WORK TO COMPLETE => Where does the string "this" appear in the material? Copy each line that holds it.

"""

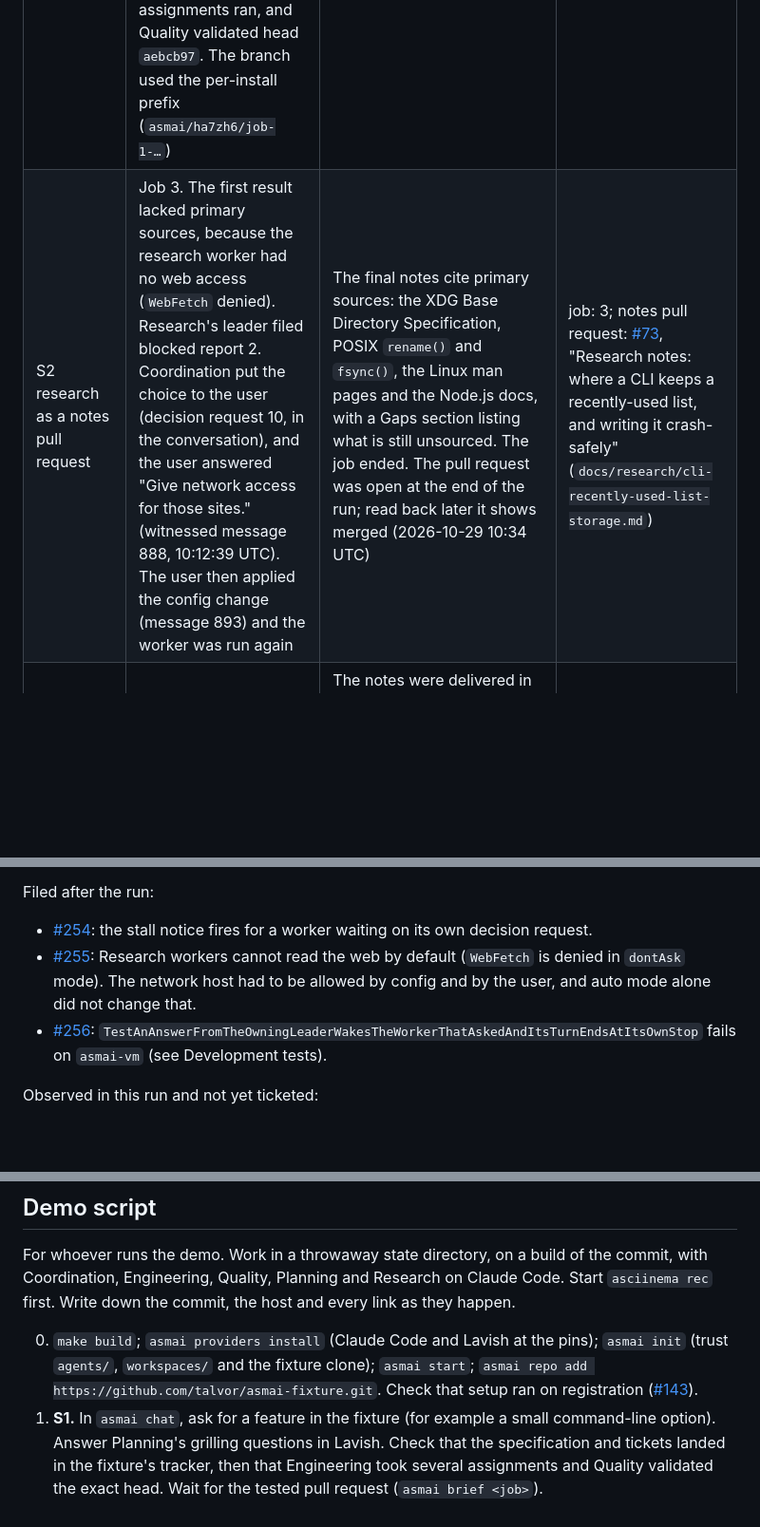
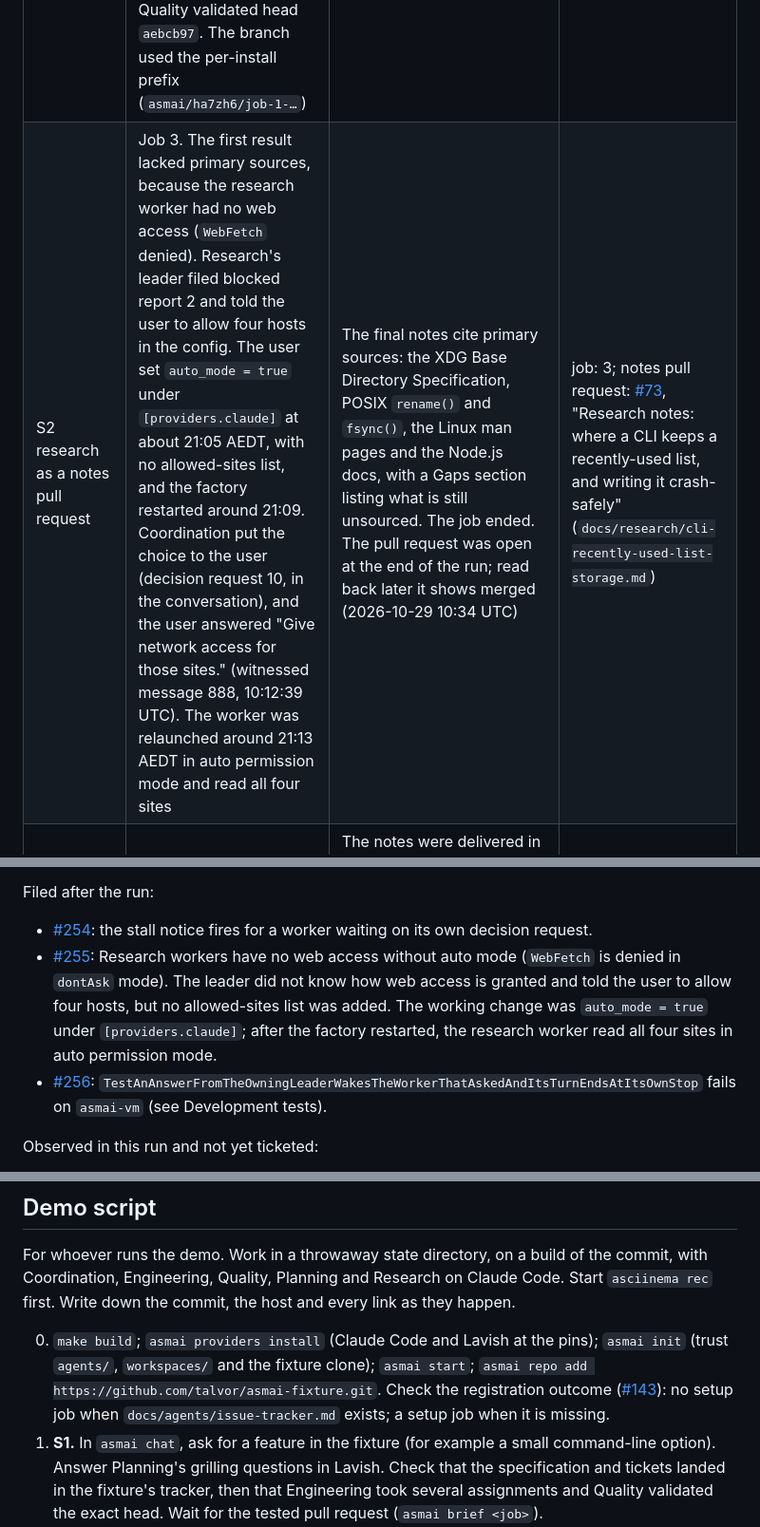
Before and after one commit to talvor/asmai, a Markdown page: docs/m3-exit-checks.md, 3 parts joined by grey strips. Shown at 95% size. Drawn GitHub-style; blank space fills up the shorter version.

```diff
--- a/docs/m3-exit-checks.md
+++ b/docs/m3-exit-checks.md
@@ -36,7 +36,7 @@ The demo's user messages (witnessed, with their journal `message.witnessed` ids)
 | Scenario | Steps | Outcome | Links |
 |---|---|---|---|
 | S1 feature to tested PR | Job 1. The user asked for a feature (messages 9 and 12). Planning's questions reached the user in Lavish (decision requests 3, 4 and 6; Engineering's request 8). The specification and tickets landed in the fixture's tracker. Several Engineering assignments ran, and Quality validated head `aebcb97`. The branch used the per-install prefix (`asmai/ha7zh6/job-1-…`) | A tested pull request, not a draft, with `CI / test` passed. The user merged it on 2026-10-29 at 09:53 UTC. The job ended | specification: [#68](https://github.com/talvor/asmai-fixture/issues/68); tickets: [#69](https://github.com/talvor/asmai-fixture/issues/69), [#70](https://github.com/talvor/asmai-fixture/issues/70), [#71](https://github.com/talvor/asmai-fixture/issues/71) (all closed); pull request: [#72](https://github.com/talvor/asmai-fixture/pull/72) |
-| S2 research as a notes pull request | Job 3. The first result lacked primary sources, because the research worker had no web access (`WebFetch` denied). Research's leader filed blocked report 2. Coordination put the choice to the user (decision request 10, in the conversation), and the user answered "Give network access for those sites." (witnessed message 888, 10:12:39 UTC). The user then applied the config change (message 893) and the worker was run again | The final notes cite primary sources: the XDG Base Directory Specification, POSIX `rename()` and `fsync()`, the Linux man pages and the Node.js docs, with a Gaps section listing what is still unsourced. The job ended. The pull request was open at the end of the run; read back later it shows merged (2026-10-29 10:34 UTC) | job: 3; notes pull request: [#73](https://github.com/talvor/asmai-fixture/pull/73), "Research notes: where a CLI keeps a recently-used list, and writing it crash-safely" (`docs/research/cli-recently-used-list-storage.md`) |
+| S2 research as a notes pull request | Job 3. The first result lacked primary sources, because the research worker had no web access (`WebFetch` denied). Research's leader filed blocked report 2 and told the user to allow four hosts in the config. The user set `auto_mode = true` under `[providers.claude]` at about 21:05 AEDT, with no allowed-sites list, and the factory restarted around 21:09. Coordination put the choice to the user (decision request 10, in the conversation), and the user answered "Give network access for those sites." (witnessed message 888, 10:12:39 UTC). The worker was relaunched around 21:13 AEDT in auto permission mode and read all four sites | The final notes cite primary sources: the XDG Base Directory Specification, POSIX `rename()` and `fsync()`, the Linux man pages and the Node.js docs, with a Gaps section listing what is still unsourced. The job ended. The pull request was open at the end of the run; read back later it shows merged (2026-10-29 10:34 UTC) | job: 3; notes pull request: [#73](https://github.com/talvor/asmai-fixture/pull/73), "Research notes: where a CLI keeps a recently-used list, and writing it crash-safely" (`docs/research/cli-recently-used-list-storage.md`) |
 | S2 research without a repository | Job 4, research only, with no repository (message 944). `asmai job clean 4` was not run | The notes were delivered in the conversation. The job ended. The user's later request to write the result into `/Users/phillip/Documents` (message 1218) has no recorded outcome | job: 4; notes delivered: in the conversation |
 | S3 Wayfinder ticket | Job 5 (message 1230). Planning put the question to the user in Lavish (decision request 14, Lavish answer 1311, decision record 8) | The user chose to move the greeted-names store to the XDG state directory. The resolution is on the ticket, quoting the user's answer, and the ticket is closed. Job 5 was still open when the journal was exported (after S4), and its later state was not checked | map: [#75](https://github.com/talvor/asmai-fixture/issues/75) (open); ticket and its recorded resolution: [#76](https://github.com/talvor/asmai-fixture/issues/76) (closed) |
 | S4 defect diagnosed and fixed | Job 2. The user reported the defect in the conversation (message 696): `node src/index.js` with an empty or whitespace-only name prints `Hello, !` and remembers the blank name. It was diagnosed in decision request 9 (Lavish, three questions) | Fixed as a tested pull request ("Reject blank names, trim names, and skip blank stored names in `--recent`"), CI green. It was open at the end of the run; read back later it shows merged (2026-10-29 10:34 UTC). The job ended | issue: none, the defect was reported in the conversation; pull request: [#74](https://github.com/talvor/asmai-fixture/pull/74) |
@@ -100,7 +100,7 @@ Tickets filed from this demo series, all in [talvor/asmai](https://github.com/ta
 Filed after the run:
 
 - [#254](https://github.com/talvor/asmai/issues/254): the stall notice fires for a worker waiting on its own decision request.
-- [#255](https://github.com/talvor/asmai/issues/255): Research workers cannot read the web by default (`WebFetch` is denied in `dontAsk` mode). The network host had to be allowed by config and by the user, and auto mode alone did not change that.
+- [#255](https://github.com/talvor/asmai/issues/255): Research workers have no web access without auto mode (`WebFetch` is denied in `dontAsk` mode). The leader did not know how web access is granted and told the user to allow four hosts, but no allowed-sites list was added. The working change was `auto_mode = true` under `[providers.claude]`; after the factory restarted, the research worker read all four sites in auto permission mode.
 - [#256](https://github.com/talvor/asmai/issues/256): `TestAnAnswerFromTheOwningLeaderWakesTheWorkerThatAskedAndItsTurnEndsAtItsOwnStop` fails on `asmai-vm` (see Development tests).
 
 Observed in this run and not yet ticketed:
@@ -110,7 +110,7 @@ Observed in this run and not yet ticketed:
 
 For whoever runs the demo. Work in a throwaway state directory, on a build of the commit, with Coordination, Engineering, Quality, Planning and Research on Claude Code. Start `asciinema rec` first. Write down the commit, the host and every link as they happen.
 
-0. `make build`; `asmai providers install` (Claude Code and Lavish at the pins); `asmai init` (trust `agents/`, `workspaces/` and the fixture clone); `asmai start`; `asmai repo add https://github.com/talvor/asmai-fixture.git`. Check that setup ran on registration ([#143](https://github.com/talvor/asmai/issues/143)).
+0. `make build`; `asmai providers install` (Claude Code and Lavish at the pins); `asmai init` (trust `agents/`, `workspaces/` and the fixture clone); `asmai start`; `asmai repo add https://github.com/talvor/asmai-fixture.git`. Check the registration outcome ([#143](https://github.com/talvor/asmai/issues/143)): no setup job when `docs/agents/issue-tracker.md` exists; a setup job when it is missing.
 1. **S1.** In `asmai chat`, ask for a feature in the fixture (for example a small command-line option). Answer Planning's grilling questions in Lavish. Check that the specification and tickets landed in the fixture's tracker, then that Engineering took several assignments and Quality validated the exact head. Wait for the tested pull request (`asmai brief <job>`).
 2. **Approach choice.** During S1 or S4, have a choice with more than one distinct viable approach put to you, and answer it in `asmai chat`. Note the decision and your message.
 3. **Several questions in Lavish.** Have one request with several questions put to you, and answer them in Lavish. Note the decision and version.
```
Also changed, not shown: other parts of docs/m3-exit-checks.md (+4 -4 lines).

"""

ANSWER =>
@@ -100,7 +100,7 @@ Tickets filed from this demo series, all in [talvor/asmai](https://github.com/ta
 Observed in this run and not yet ticketed:
@@ -110,7 +110,7 @@ Observed in this run and not yet ticketed:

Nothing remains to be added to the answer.